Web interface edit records

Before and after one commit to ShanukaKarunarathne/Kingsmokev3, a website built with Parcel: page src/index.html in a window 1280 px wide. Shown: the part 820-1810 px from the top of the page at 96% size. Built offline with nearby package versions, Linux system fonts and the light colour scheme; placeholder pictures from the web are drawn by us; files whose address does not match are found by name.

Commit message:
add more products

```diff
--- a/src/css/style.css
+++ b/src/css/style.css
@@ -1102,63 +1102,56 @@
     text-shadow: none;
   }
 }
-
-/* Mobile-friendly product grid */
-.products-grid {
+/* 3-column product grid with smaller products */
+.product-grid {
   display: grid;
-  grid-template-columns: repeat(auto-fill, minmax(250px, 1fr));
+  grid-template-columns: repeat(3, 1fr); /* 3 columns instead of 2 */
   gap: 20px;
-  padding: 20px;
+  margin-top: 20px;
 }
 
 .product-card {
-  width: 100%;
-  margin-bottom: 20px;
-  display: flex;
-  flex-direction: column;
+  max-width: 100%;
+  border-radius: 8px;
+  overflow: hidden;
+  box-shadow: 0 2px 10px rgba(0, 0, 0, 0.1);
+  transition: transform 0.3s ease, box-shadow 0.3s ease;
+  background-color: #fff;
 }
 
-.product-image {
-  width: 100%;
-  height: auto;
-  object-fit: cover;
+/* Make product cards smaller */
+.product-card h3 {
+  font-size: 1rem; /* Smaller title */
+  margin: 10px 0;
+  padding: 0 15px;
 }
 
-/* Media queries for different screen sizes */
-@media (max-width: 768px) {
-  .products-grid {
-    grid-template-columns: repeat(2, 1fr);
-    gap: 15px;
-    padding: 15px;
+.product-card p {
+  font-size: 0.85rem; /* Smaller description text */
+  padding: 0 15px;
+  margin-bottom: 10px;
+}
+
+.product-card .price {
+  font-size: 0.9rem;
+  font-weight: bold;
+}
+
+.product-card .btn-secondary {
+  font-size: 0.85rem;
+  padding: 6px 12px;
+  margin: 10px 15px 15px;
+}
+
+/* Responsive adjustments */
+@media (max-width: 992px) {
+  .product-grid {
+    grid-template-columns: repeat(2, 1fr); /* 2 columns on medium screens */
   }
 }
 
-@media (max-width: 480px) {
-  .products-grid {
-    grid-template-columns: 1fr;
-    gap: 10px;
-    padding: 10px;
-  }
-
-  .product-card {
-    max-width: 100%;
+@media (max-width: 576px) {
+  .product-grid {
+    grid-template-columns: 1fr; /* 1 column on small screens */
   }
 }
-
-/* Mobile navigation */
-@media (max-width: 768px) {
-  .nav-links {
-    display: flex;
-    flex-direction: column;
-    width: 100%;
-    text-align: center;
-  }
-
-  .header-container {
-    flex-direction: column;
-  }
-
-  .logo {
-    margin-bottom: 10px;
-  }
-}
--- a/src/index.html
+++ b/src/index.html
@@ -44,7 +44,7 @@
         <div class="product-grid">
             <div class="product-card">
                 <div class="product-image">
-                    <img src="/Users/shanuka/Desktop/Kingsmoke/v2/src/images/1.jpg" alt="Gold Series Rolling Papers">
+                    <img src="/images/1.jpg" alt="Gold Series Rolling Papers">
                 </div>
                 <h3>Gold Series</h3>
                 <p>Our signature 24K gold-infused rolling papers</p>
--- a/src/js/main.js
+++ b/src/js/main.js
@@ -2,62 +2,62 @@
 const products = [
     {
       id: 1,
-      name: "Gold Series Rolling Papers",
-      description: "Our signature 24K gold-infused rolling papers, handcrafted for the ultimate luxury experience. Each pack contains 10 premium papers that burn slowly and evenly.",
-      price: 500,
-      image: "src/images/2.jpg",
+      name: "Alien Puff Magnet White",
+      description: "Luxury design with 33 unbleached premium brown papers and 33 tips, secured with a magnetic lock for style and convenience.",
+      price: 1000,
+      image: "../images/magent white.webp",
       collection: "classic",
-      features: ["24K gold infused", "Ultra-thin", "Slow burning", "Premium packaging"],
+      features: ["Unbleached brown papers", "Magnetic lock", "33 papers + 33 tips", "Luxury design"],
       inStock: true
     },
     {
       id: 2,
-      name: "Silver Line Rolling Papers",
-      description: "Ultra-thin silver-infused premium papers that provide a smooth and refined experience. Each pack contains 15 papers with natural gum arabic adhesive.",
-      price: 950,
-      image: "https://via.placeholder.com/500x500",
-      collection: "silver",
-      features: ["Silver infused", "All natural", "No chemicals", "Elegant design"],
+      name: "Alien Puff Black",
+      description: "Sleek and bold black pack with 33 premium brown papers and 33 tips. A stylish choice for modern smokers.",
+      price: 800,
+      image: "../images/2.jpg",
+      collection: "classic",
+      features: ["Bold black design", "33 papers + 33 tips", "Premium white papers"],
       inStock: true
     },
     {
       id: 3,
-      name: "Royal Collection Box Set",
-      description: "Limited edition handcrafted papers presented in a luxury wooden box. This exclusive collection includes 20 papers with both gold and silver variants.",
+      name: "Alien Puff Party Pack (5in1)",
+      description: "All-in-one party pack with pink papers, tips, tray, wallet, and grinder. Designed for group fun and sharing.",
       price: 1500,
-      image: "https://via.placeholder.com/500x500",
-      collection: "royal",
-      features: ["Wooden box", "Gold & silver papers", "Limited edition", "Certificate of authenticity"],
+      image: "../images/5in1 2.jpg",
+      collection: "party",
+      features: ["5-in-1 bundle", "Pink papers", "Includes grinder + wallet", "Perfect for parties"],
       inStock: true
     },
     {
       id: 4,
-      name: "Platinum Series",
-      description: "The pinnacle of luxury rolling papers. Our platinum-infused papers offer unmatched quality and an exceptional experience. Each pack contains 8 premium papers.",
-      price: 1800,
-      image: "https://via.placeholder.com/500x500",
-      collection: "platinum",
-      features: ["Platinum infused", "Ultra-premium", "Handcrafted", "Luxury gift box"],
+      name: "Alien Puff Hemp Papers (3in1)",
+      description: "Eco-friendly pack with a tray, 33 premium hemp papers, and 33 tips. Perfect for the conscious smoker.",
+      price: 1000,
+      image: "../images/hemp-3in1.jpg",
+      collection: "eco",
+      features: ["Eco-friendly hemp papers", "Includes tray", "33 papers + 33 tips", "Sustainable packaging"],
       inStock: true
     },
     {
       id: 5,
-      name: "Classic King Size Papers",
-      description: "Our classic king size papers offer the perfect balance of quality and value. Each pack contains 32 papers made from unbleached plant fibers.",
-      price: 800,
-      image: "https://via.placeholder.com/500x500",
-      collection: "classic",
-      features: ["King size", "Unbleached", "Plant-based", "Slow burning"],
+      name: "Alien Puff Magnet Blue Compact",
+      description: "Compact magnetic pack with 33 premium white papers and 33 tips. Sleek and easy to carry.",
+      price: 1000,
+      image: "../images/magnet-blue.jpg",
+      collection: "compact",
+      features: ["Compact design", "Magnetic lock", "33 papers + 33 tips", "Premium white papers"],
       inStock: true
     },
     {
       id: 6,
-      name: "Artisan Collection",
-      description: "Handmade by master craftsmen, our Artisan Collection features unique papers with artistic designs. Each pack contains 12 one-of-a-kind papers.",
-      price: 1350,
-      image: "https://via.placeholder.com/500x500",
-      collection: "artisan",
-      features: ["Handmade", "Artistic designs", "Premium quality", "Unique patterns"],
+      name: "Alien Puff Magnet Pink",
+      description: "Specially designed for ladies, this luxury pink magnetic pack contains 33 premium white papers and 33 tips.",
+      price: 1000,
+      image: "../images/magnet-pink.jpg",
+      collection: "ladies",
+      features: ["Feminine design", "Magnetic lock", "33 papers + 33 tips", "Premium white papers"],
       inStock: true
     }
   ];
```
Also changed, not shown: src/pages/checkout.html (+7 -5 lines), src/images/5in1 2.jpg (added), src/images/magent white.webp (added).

Exercise aim - The lines to copy are those in the records above containing the word "width".

Response below -
-  width: 100%;
+  max-width: 100%;
-  width: 100%;
-@media (max-width: 768px) {
+@media (max-width: 992px) {
-@media (max-width: 480px) {
-    max-width: 100%;
+@media (max-width: 576px) {
-@media (max-width: 768px) {
-    width: 100%;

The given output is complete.